We’ve got just a few days left until Paris and the podiums. In the meantime, the peloton must suffer through the punishment of the Alps. It begins Wednesday on a route that reaches from Digne-les-Bains (photo above) to Pra Loup, and with a final climb etched into cycling history on a fateful day in 1975. Eddy Merckx, Tour de France legend nicknamed The Cannibal, was well on his way to winning a sixth Tour, when he suffered during the final kilometers to Pra Loup and ceded his yellow jersey to Bernard Thévenet (a statue of whom memorializes the site where Merckx faltered.)
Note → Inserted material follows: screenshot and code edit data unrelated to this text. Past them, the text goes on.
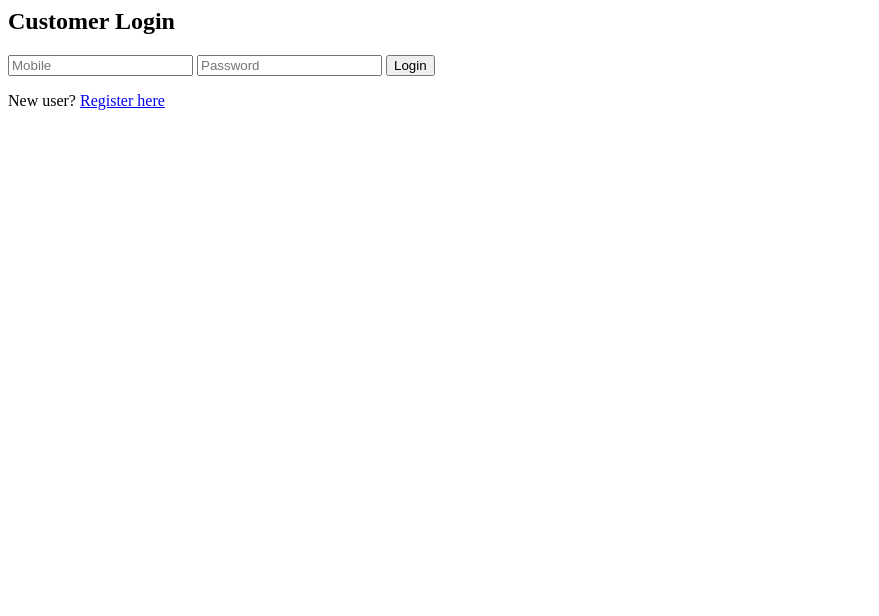
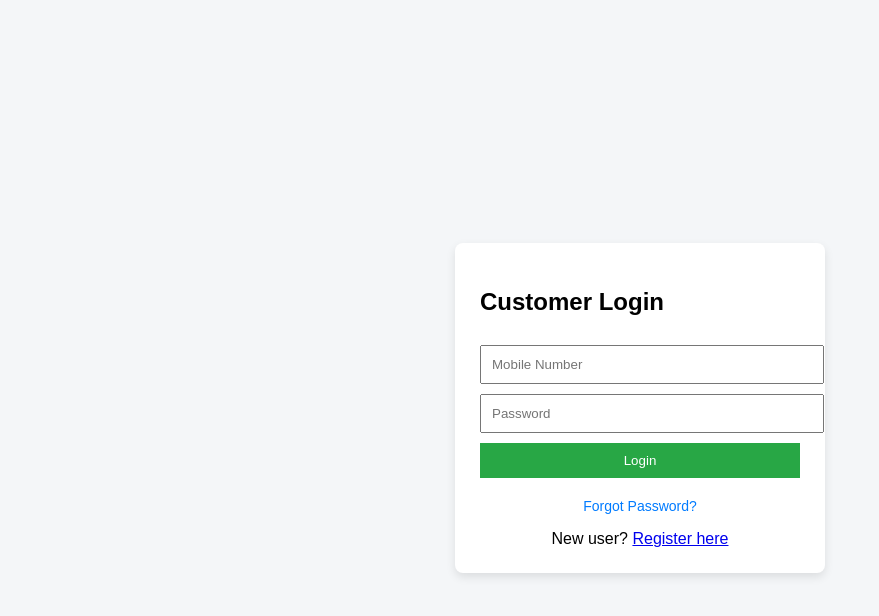
Before and after one commit to Nitish503/vending-machine, a website: page public/customer-login.html in a window 1280 px wide. Shown: the whole page, without its empty margins (0-879 px from the left). Drawn offline with Linux system fonts and the light colour scheme.

```diff
--- a/public/customer-login.html
+++ b/public/customer-login.html
@@ -1,17 +1,88 @@
-<form method="POST" action="/customer/login">
-  <h2>Customer Login</h2>
-  <input name="mobile" placeholder="Mobile" required>
-  <input type="password" name="password" placeholder="Password" required>
-  <button>Login</button>
-</form>
+<!DOCTYPE html>
+<html>
+<head>
+    <title>Customer Login</title>
+    <style>
+        body {
+            font-family: Arial;
+            background: #f4f6f8;
+            display: flex;
+            justify-content: center;
+            align-items: center;
+            height: 100vh;
+        }
 
-<p>
-  New user?
-  <a href="/customer-register">Register here</a>
-</p>
+        .login-box {
+            background: white;
+            padding: 25px;
+            width: 320px;
+            box-shadow: 0 4px 10px rgba(0,0,0,0.1);
+            border-radius: 8px;
+        }
 
-<script>
-const p = new URLSearchParams(location.search);
-if (p.get("error")) alert("Invalid login");
-if (p.get("registered")) alert("Registration successful");
-</script>
+        input, button {
+            width: 100%;
+            padding: 10px;
+            margin-top: 10px;
+        }
+
+        button {
+            background: #28a745;
+            color: white;
+            border: none;
+            cursor: pointer;
+        }
+
+        .forgot {
+            margin-top: 10px;
+            text-align: right;
+        }
+
+        .forgot button {
+            background: none;
+            color: #007bff;
+            border: none;
+            cursor: pointer;
+            padding: 0;
+            font-size: 14px;
+        }
+
+        .register {
+            margin-top: 15px;
+            text-align: center;
+        }
+    </style>
+
+    <script>
+        function forgotPassword() {
+            alert(
+                "Password reset is handled by admin.\n\n" +
+                "Please contact the administrator to reset your password."
+            );
+        }
+    </script>
+</head>
+<body>
+
+<div class="login-box">
+    <h2>Customer Login</h2>
+
+    <form method="POST" action="/customer-login">
+        <input name="mobile" placeholder="Mobile Number" required>
+        <input type="password" name="password" placeholder="Password" required>
+        <button type="submit">Login</button>
+    </form>
+
+    <div class="forgot">
+        <button type="button" onclick="forgotPassword()">
+            Forgot Password?
+        </button>
+    </div>
+
+    <div class="register">
+        New user? <a href="/customer-register">Register here</a>
+    </div>
+</div>
+
+</body>
+</html>
```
Today’s route is speckled with categorized climbs, getting harder and higher as the day goes on. Two Cat 3s and one Cat 2 coming roughly every 25 km, then a sprint stage positioned just ahead of the nasty Cat 1 climb to Col d’Allos (2250 meters, highest point in this year’s Tour.) Once the riders crest the summit, they will plunge down a very technical descent, with barely time to catch a breath (but no food or drink!) before they begin the final 1620 meter climb to Pra Loup. Fatigue could well play a part for the contenders if they haven’t fueled up sufficiently prior to those last two monster climbs. And after the drama surrounding the descent from the Col de Manse in Stage 16, we could be in for a real thriller after the Col d’Allos. That said, most of the riders are familiar with the route. Romain Bardet even won a stage of the Critérium de Dauphiné on this very slope a few weeks before the Tour began. My pick for the stage win is Vincenzo Nibali. He’s been riding well the past few days, and he seems to be doing better as pressure for the overall GC lead wanes. He’s also a fantastic descender, and that could matter today. Yellow jersey stays with Froome, barring any major disaster on the road (not a gimme, for sure.) Should Lady Luck turn her favor away from Froome and Team Sky, look for Nairo Quintana to seize the day.